Finally, the doctrine of original sin sounds the death knell for all forms of self-help religion. Do we want to be better than we are? We need to be rescued by a power beyond ourselves. The Bible says that God forgives our sins when we trust in Jesus Christ. Furthermore, we "receive the promise of the [Holy] Spirit through faith" (Galatians 3:14), and "the fruit of the Spirit is love, joy, peace, patience, kindness, goodness, faithfulness, gentleness, self-control" (Galatians 5:22-23).

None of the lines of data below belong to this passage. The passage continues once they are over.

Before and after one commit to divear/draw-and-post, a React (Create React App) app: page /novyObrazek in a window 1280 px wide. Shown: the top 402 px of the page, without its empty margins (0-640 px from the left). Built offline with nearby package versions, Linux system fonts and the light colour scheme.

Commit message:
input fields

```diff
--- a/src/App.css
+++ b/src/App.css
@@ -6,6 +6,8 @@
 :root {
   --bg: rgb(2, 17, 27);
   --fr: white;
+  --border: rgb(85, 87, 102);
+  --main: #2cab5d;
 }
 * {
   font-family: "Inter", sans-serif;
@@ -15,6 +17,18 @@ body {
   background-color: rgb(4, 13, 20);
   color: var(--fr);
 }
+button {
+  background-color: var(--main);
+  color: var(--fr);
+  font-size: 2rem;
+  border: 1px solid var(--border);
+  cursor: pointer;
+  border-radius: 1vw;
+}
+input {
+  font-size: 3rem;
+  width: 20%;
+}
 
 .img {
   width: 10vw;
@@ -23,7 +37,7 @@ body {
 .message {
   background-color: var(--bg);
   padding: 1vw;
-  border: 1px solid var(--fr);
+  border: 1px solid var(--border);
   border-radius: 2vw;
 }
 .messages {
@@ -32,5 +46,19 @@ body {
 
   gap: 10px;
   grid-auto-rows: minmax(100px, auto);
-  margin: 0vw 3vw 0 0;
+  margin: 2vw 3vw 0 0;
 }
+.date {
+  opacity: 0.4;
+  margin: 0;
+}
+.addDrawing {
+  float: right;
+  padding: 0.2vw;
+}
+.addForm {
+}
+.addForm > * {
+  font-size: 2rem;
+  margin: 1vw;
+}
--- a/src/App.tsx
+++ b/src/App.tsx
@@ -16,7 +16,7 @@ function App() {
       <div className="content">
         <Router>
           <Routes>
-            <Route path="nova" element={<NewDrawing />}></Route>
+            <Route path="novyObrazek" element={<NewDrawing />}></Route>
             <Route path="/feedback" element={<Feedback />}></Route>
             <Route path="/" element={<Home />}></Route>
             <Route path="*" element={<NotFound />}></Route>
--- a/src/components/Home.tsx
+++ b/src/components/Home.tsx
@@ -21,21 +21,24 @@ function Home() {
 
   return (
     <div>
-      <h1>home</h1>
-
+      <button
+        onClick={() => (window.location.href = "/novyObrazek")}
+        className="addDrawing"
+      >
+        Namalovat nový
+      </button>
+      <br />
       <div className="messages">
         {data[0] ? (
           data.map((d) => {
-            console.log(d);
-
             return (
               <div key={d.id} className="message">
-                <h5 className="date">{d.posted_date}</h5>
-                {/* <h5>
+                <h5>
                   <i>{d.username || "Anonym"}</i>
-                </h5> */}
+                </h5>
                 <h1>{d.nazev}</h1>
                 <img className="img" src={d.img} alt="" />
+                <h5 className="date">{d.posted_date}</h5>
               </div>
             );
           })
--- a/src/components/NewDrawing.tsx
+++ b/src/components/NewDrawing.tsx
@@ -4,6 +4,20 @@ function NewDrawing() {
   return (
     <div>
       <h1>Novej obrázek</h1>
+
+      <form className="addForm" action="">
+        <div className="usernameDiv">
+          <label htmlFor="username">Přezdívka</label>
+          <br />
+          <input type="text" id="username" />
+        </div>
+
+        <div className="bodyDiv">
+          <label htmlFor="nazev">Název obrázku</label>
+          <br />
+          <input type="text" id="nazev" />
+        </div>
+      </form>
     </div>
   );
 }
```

That is what the modern world really needs, and that is what we need as individuals. As I point out in my book The Beauty of God for a Broken World, we must understand the Bible’s teaching on sin if we want our lives to be invaded by the beauty of God.


  1. I couldn't help but crack up when I read the comment beneath your name, "I'm a kindly Calvinist, not the mad dog type." I wanted to say in jest, you mean there are kindly Calvinists? Pastor, you must be one of the FEW exceptions. LOL! - Darlene

  2. Hi, Darlene. I'm also a Calvinist with a warped sense of humor (Farside, Dilbert, Calvin & Hobbes). I can call an Arminian, "Brother," and I can learn from an Eastern Orthodox theologian with whom I have many disagreements.

  3. Pastor, you said, "I can learn from an Eastern Orthodox theologian with whom I have many disagreements."

    I would say something very similar in that I can learn from a Calvinist theologian with whom I have many disagreements. :) I was received into the Orthodox Church on Lazarus Saturday of this year. Yet, I see the hand print of God upon each step of my journey of faith.

    One thing, among many, that I have come to appreciate as an Orthodox Christian is the rule/practice of fasting and praying. There are matters for which our Lord Jesus specifically instructed us to pray and fast. Being united as a church in fasting and praying has made the reality of our connectedness as the body of Christ even more meaningful.

  4. Interesting. I didn't know you were Orthodox. Unfortunately, fasting and prayer as a congregation would seem foreign to many in my circles. However, I think the last decade or two has seen a revival of interest in fasting.